Given MAS’s strength, opposition candidates can only win by uniting in a broad anti-MAS coalition in the second round. Áñez and Camacho are considered unlikely to go that far. While alliances could still be forged before the election, no presidential candidate wants to throw in the towel because that would lower their chances of winning seats in parliament. Thus, the 2019 scenario will probably be repeated with the MAS candidate and Mesa finishing neck and neck.

Conflict within MAS

For its part, MAS is being torn apart by questions of leadership and the future of Evo Morales. One group wants to keep Morales as an influential figure while others are reconceiving MAS without Morales. The ex-president’s image has been badly tarnished by the recent revelation of his relationship with a 19-year-old that allegedly began when the woman was a minor.

In virtually all media outlets, Morales’s adversaries accuse him of sexually abusing minors and paedophilia. Some opponents seem more interested in damaging Morales’s reputation than in the victim’s well-being – as shown by the way they’ve published numerous photographs that identify the victim, produced detailed reports about her private life and launched a campaign defaming her family.

These uncertainties and risks regarding the electoral process, as well as the many challenges to Bolivia’s governability, result from its weak institutions and caudillo culture.

There is also tension in MAS’s previously close relationship with the COB trade union congress and its grassroots organisations. The latter protested nationwide against the election-day postponement and are deeply dissatisfied with the interim government. But lengthy negotiations and Morales’s personal intervention persuaded them to abandon their demands and stop protesting – without having gained any tangible results.

Both Morales and the MAS presidential candidate Arce accepted the postponement of the elections, with Morales fearing that social instability created by the protests and blockades could cause the entire electoral process to collapse. But Morales’s and Arce’s approval created serious rifts between the social movements and MAS. Once a functional unit, this time around, the social movements opposed the party position and called its elites ‘traitors’.

The electoral process

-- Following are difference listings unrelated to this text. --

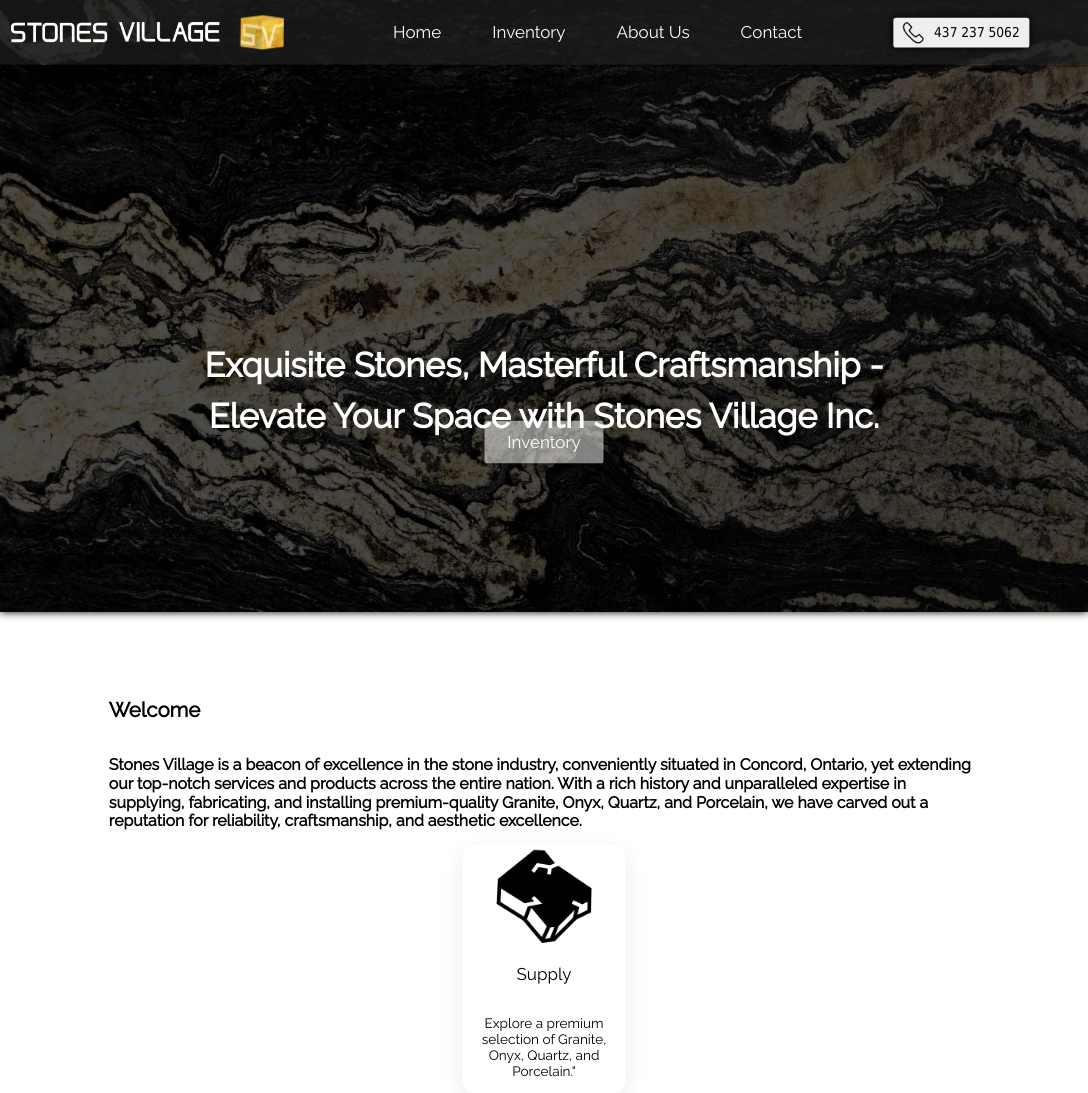
Repository: shayanabedi98/Stones-Village
Page: index.html
The author's editor kept a copy of each file at every save. The page is drawn from the files as they stood at one save, then again after the next save.
The browser window is 1280 px wide. The pictures show the whole page, at 85% of full size.
Backgrounds fixed to the window are drawn as part of the page.

Above is the page before, as saved 2023-10-22 16:32:19.

### index.html
<!DOCTYPE html>
<html lang="en">
<head>
    <meta charset="UTF-8">
    <meta name="viewport" content="width=device-width, initial-scale=1.0">
    <title>Stones Village | Home</title>
    <link rel="preconnect" href="https://fonts.googleapis.com">
    <link rel="preconnect" href="https://fonts.gstatic.com" crossorigin>
    <link href="https://fonts.googleapis.com/css2?family=Raleway&display=swap" rel="stylesheet">
    <link rel="stylesheet" href="styles.css">
</head>
<body>
    <div class="grid-container">
        <div class="navbar">
            <div class="logo">
                <img id="logo-name" src="./resources/sv-name.png" alt="Company name">
                <img id="logo-cube" src="./resources/sv-cube.png" alt="Company logo">
            </div>
            <div class="navbar-menu">
                <ul>
                    <li><a href="./">Home</a></li>
                    <li><a href="./inventory">Inventory</a></li>
                    <li><a href="./about-us">About Us</a></li>
                    <li><a href="./contact">Contact</a></li>
                </ul>
            </div>
            <div class="navbar-tel">
                <button><a href="tel:+14372375062">
                    <img src="./resources/telephone-svgrepo-com.png" alt="Contact By Number">
                    437 237 5062
                </a></button>
            </div>
        </div>
        <div class="banner">
            <!-- Background Image -->
        </div>
        <div class="banner-overlay">
            <h1>Exquisite Stones, Masterful Craftsmanship - Elevate Your Space with Stones Village Inc.</h1>
            <button>Inventory</button>
        </div>
        <div class="services-container">
            <h2>Welcome</h2>
            <h3>Stones Village is a beacon of excellence in the stone industry, conveniently situated in Concord, Ontario, yet extending our top-notch services and products across the entire nation. With a rich history and unparalleled expertise in supplying, fabricating, and installing premium-quality Granite, Onyx, Quartz, and Porcelain, we have carved out a reputation for reliability, craftsmanship, and aesthetic excellence.</h3>
            <div class="card-container">
                <div class="card">
                    <img src="./resources/stone-tablet-svgrepo-com.png" alt="Icon of Stone Slab">
                    <p class="card-name">Supply</p>
                    <p class="card-description">Explore a premium selection of Granite, Onyx, Quartz, and Porcelain."</p>
                </div>
            </div>

            <!-- Free Quotations
Stonica Group Inc. offers no-obligation, comprehensive quotes for all project sizes. Our experts provide a detailed cost estimate, ensuring transparency and no hidden charges.


Measurements
We use advanced tools for precise project measurements, considering the environment and potential challenges to ensure seamless integration of our fabrications into your space.


Fabrication
Our high-quality fabrication service is handled by a skilled team and cutting-edge facilities. We handle various materials and complexities, ensuring the finished product meets the highest industry standards.


Installation
Our trained professionals carry out careful and precise installations. We also perform comprehensive checks post-installation, ensuring a perfect fit and function. Your satisfaction is our ultimate goal. -->
        </div>
    </div>
    <script src="./index.js"></script>
</body>
</html>

### styles.css
body {
    background-color: #FFFFFE;
    color: #000000;
    font-family: 'Raleway', sans-serif;
    margin: 0;
    padding: 0;
}

.navbar {
    display: grid;
    grid-template-columns: 0.5fr 1fr 0.5fr;
    background-color: rgba(29, 31, 31, 0.7);
    box-shadow: 0 0 5px 0 rgb(0, 0, 0);
    padding: 10px;
    position: fixed;
    width: 100%;
    z-index: 1;
}

.logo {
    display: flex;
    align-items: center;
    justify-content: center;
}

#logo-cube {
    height: 42px;
    margin-left: 20px;
    cursor: pointer;
}

#logo-name {
    height: 28px;
    cursor: pointer;
}

.navbar-menu {
    display: grid;
    align-items: end;
}

.navbar-menu ul {
    display: flex;
    align-content: center;
    justify-content: center;
    list-style-type: none;
}

.navbar-menu a {
    text-decoration: none;
    color: #FFFFFE;
    font-size: 20px;
    margin-left: 60px;
}

.navbar-menu a:hover {
    color: #E0B739;
    transition: 0.3s;
    border-bottom: 8px solid #E0B739;
}

.navbar-menu a:not(:hover) {
    color: #FFFFFE;
    border-bottom: 0px;
    transition: 0.3s;
}

.navbar-tel {
    display: flex;
    justify-content: center;
    align-items: center;
}

.navbar-tel button {
    height: 35px;
    width: 160px;
    border: none;
    border-radius: 3px;
    box-shadow: 0 0 10px 0 rgb(0, 0, 0);
}

.navbar-tel img {
    height: 25px;
    margin-right: 12px;
}

.navbar-tel a {
    text-decoration: none;
    color: black;
    font-family: Tahoma, Verdana, sans-serif;
    font-size: 16px;
    display: flex;
    align-items: center;
    justify-content: center;
}

.banner {
    background-attachment: fixed;
    height: 100vh;
    background-size: 2100px;
    background-repeat: no-repeat;
    background-position: 0 -400px;
    transition: opacity 1s ease-in-out, background-size 0s, background-position 0s;
}

.banner-overlay {
    background-color: rgba(0, 0, 0, 0.7);
    box-shadow: 0 0 10px 0 black;
    display: grid;
    grid-template-rows: 0.8fr 1fr;
    justify-items: center;
    align-items: center;
    text-align: center;
    position: absolute;
    height: 100vh;
    width: 100%;
    top: 0;
}

.banner-overlay h1 {
    margin: 0;
    color: #FFFFFE;
    position: relative;
    font-size: 40px;
    top: 300px;
    width: 70%;
    line-height: 60px;
}

.banner-overlay button {
    font-family: 'Raleway', sans-serif;
    background-color: rgba(255, 255, 254, 0.5);
    color: white;
    border: none;
    border-radius: 3px;
    font-size: 20px;
    width: 140px;
    height: 50px;
    box-shadow: 0 0 2px 0 black;
    cursor: pointer;
}

.banner-overlay button:hover {
    box-shadow: 0 0 15px 0 black;
    background-color: rgb(224, 183, 57);
    transition: 0.3s;
}

.banner-overlay button:not(:hover) {
    box-shadow: 0 0 5px 0 black;
    transition: 0.3s;
}

.services-container {
    display: grid;
    justify-items: center;
    margin-top: 80px;
}

.services-container h2, h3 {
    width: 80%;
}

.card-container {
    display: grid;
    width: 100%;
    justify-items: center;
}

.card {
    width: 15%;
    display: grid;
    justify-items: center;
    border-radius: 15px;
    box-shadow: rgba(149, 157, 165, 0.2) 0px 8px 24px;
    text-align: center;
}

.card img {
    height: 120px;
}

.card-name {
    font-size: 20px;
    width: 75%;
}

### index.js
const banner = document.querySelector('.banner');
const bannerImg = ['./resources/aaron-huber-G7sE2S4Lab4-unsplash.jpg', './resources/black-marble-texture2-min2.jpg', './resources/engin-akyurt-m555vEfryhE-unsplash.jpg', './resources/marble-2398956_1920.jpg'];
let bannerImgIndex = 0;
const logoName = document.querySelector('#logo-name');
const logoCube = document.querySelector('#logo-cube');
const navbar = document.querySelector('.navbar');

logoCube.addEventListener('click', () => {
    window.location.replace('./')
})

logoCube.addEventListener('mouseover', () => {
    navbar.style.backgroundColor = 'rgba(224, 183, 57,0.3)'
    navbar.style.transition = '4s'
})

logoCube.addEventListener('mouseout', () => {
    navbar.style.backgroundColor = 'rgba(29, 31, 31, 0.7)'
    navbar.style.transition = '2s'
})

logoName.addEventListener('click', () => {
    window.location.replace('./')
})

logoName.addEventListener('mouseover', () => {
    navbar.style.backgroundColor = 'rgba(224, 183, 57,0.3)'
    navbar.style.transition = '4s'
})

logoName.addEventListener('mouseout', () => {
    navbar.style.backgroundColor = 'rgba(29, 31, 31, 0.7)'
    navbar.style.transition = '2s'
})

const bannerImgChanger = () => {
    banner.style.opacity = '0'
    bannerImgIndex = (bannerImgIndex + 1) % bannerImg.length;
    banner.style.background = `url(${bannerImg[bannerImgIndex]})`;

    if (bannerImgIndex === 0) {
        banner.style.backgroundSize = '2100px';
        banner.style.backgroundPosition = '0 -400px'
        banner.style.backgroundAttachment = 'fixed';
        banner.style.opacity = '1'
        banner.style.transition = 'opacity 1s ease-in, background-size 0s, background-position 0s;';
        setTimeout(() => {
            banner.style.opacity = '0'
        }, 7000)

    } else if (bannerImgIndex === 1) {
        banner.style.backgroundSize = '2000px';
        banner.style.backgroundAttachment = 'fixed';
        banner.style.opacity = '1'
        banner.style.transition = 'opacity 1s ease-in, background-size 0s, background-position 0s;';
        setTimeout(() => {
            banner.style.opacity = '0'
        }, 7000)

    } else if (bannerImgIndex === 2) {
        banner.style.backgroundAttachment = 'fixed';
        banner.style.opacity = '1'
        banner.style.transition = 'opacity 1s ease-in, background-size 0s, background-position 0s;';
        setTimeout(() => {
            banner.style.opacity = '0'
        }, 7000)
    } else if (bannerImgIndex === 3) {
        banner.style.backgroundAttachment = 'fixed';
        banner.style.opacity = '1'
        banner.style.transition = 'opacity 1s ease-in, background-size 0s, background-position 0s;';
        setTimeout(() => {
            banner.style.opacity = '0'
        }, 7000)
    }
};

bannerImgChanger();

setInterval(bannerImgChanger, 8000)

After the next save:
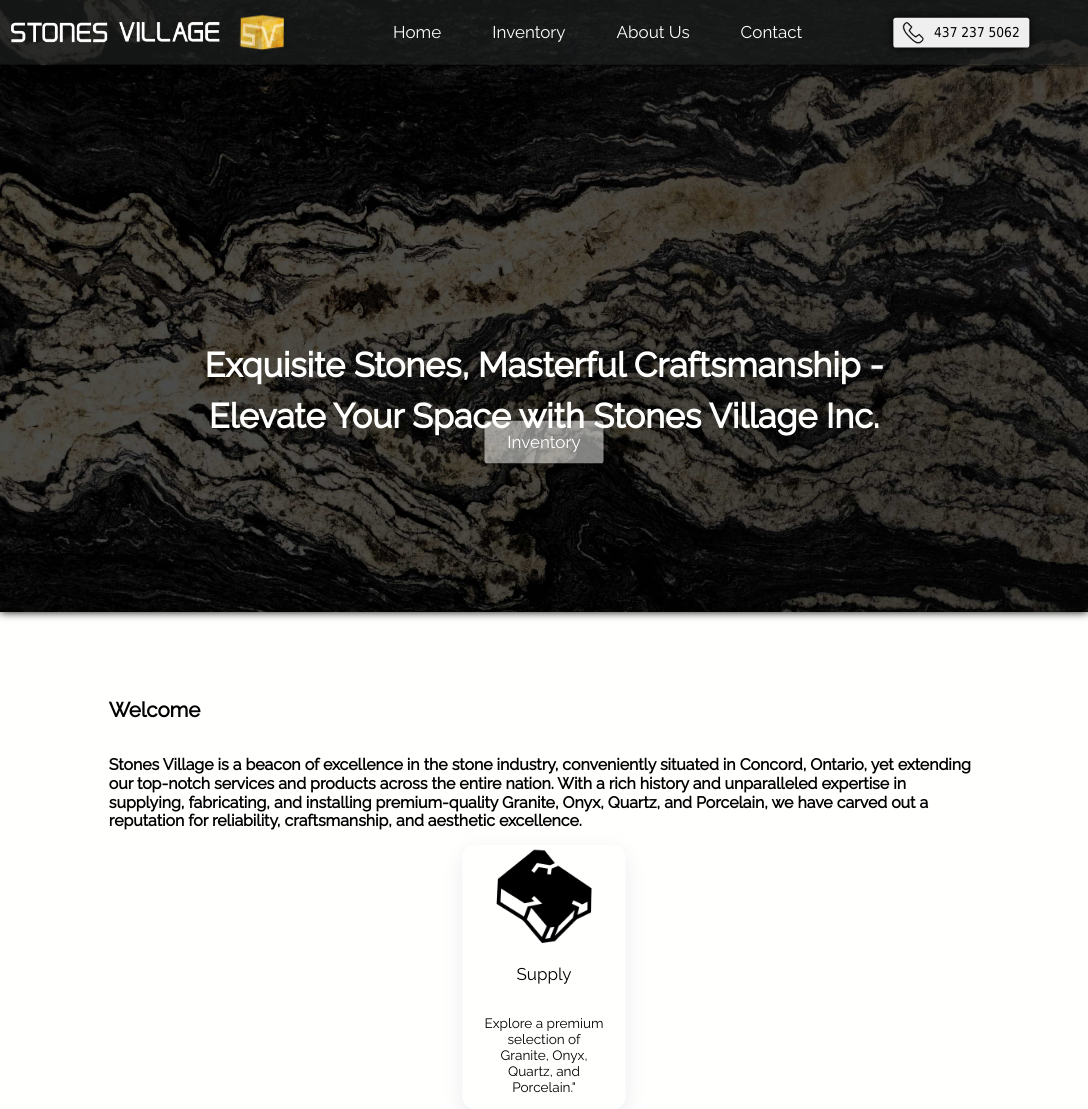
Saved 15 s later.
--- a/styles.css
+++ b/styles.css
@@ -182,5 +182,8 @@ body {
 
 .card-name {
     font-size: 20px;
+}
+
+.card-description {
     width: 75%;
 }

Although the 18 October 2020 election date is set, voter turnout might be low because of the pandemic, with polling stations possibly not opening because of a lack of election workers and problems transmitting the results on election night. These are just some of the risks that could make it hard to have the results recognised. The losing side will always find reasons to contest the result and call on its supporters to protest. This is considered likely in Bolivia no matter who wins. All observers note great potential for election-related violence.

Then, after the election, it will be difficult to insure a minimum of governability. For the first time in many years, there will probably be no clear parliamentary majority, meaning that hostile groups will have to reach agreement. A formal governing coalition is unlikely. Instead, the parties will have to hash out specific agreements on specific pieces of legislation.

These uncertainties and risks regarding the electoral process, as well as the many challenges to Bolivia’s governability, result from its weak institutions and caudillo culture. They are also an expression of the deep societal divisions that could be covered over in boom times but are now reappearing in full force.